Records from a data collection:
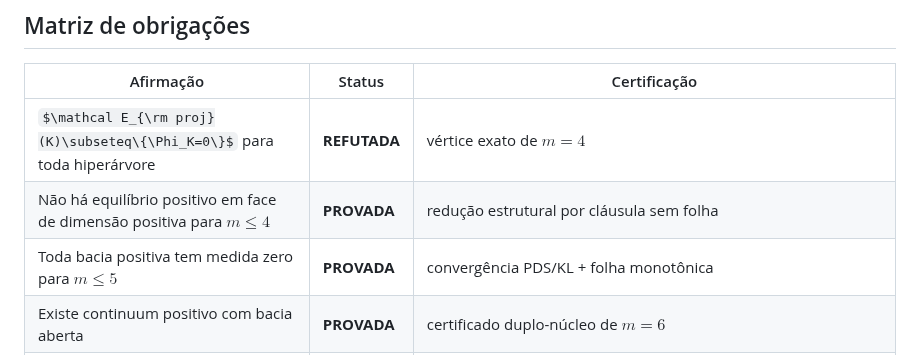
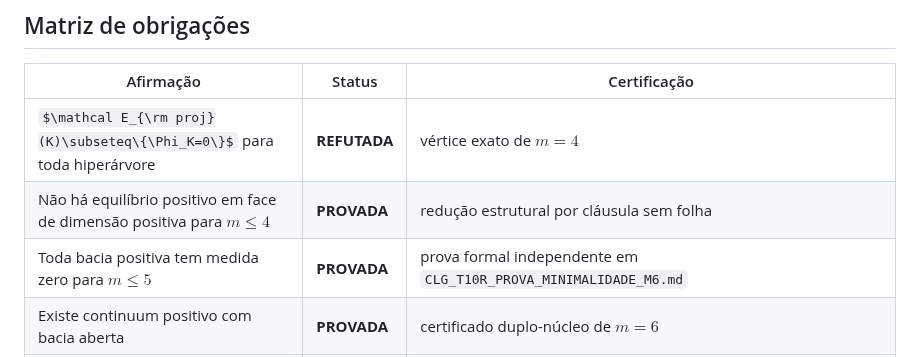
Before and after one commit to thiagocarvalhodba/p-vs-np-carvalho, a Markdown page: Publicacoes/CLG_T10_AUDITORIA_ADVERSARIAL_EQUILIBRIOS.md, the part around the change. Rendered like a GitHub page; some formulas as TeX source.

Commit message:
docs(t10r): link independent M6 minimality proof

```diff
--- a/Publicacoes/CLG_T10_AUDITORIA_ADVERSARIAL_EQUILIBRIOS.md
+++ b/Publicacoes/CLG_T10_AUDITORIA_ADVERSARIAL_EQUILIBRIOS.md
@@ -20,7 +20,7 @@ $\mathbf{NP}$.
 |---|---|---|
 | $\mathcal E_{\rm proj}(K)\subseteq\{\Phi_K=0\}$ para toda hiperárvore | **REFUTADA** | vértice exato de $m=4$ |
 | Não há equilíbrio positivo em face de dimensão positiva para $m\le4$ | **PROVADA** | redução estrutural por cláusula sem folha |
-| Toda bacia positiva tem medida zero para $m\le5$ | **PROVADA** | convergência PDS/KL + folha monotônica |
+| Toda bacia positiva tem medida zero para $m\le5$ | **PROVADA** | prova formal independente em `CLG_T10R_PROVA_MINIMALIDADE_M6.md` |
 | Existe continuum positivo com bacia aberta | **PROVADA** | certificado duplo-núcleo de $m=6$ |
 | $m=6$ é mínimo para bacia positiva em hiperárvores da classe auditada | **PROVADA** | exclusão de medida positiva para $m\le5$ |
 | Toda trajetória PDS converge a um único equilíbrio | **PROVADA** | Moreau + BDL, Teorema 3.1 e Remark 4.8 |
```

*WORK ITEM:* Return only the lines of the records in which the string "positiva" appears.

*COMPLETED TASK:*
 | Não há equilíbrio positivo em face de dimensão positiva para $m\le4$ | **PROVADA** | redução estrutural por cláusula sem folha |
-| Toda bacia positiva tem medida zero para $m\le5$ | **PROVADA** | convergência PDS/KL + folha monotônica |
+| Toda bacia positiva tem medida zero para $m\le5$ | **PROVADA** | prova formal independente em `CLG_T10R_PROVA_MINIMALIDADE_M6.md` |
 | $m=6$ é mínimo para bacia positiva em hiperárvores da classe auditada | **PROVADA** | exclusão de medida positiva para $m\le5$ |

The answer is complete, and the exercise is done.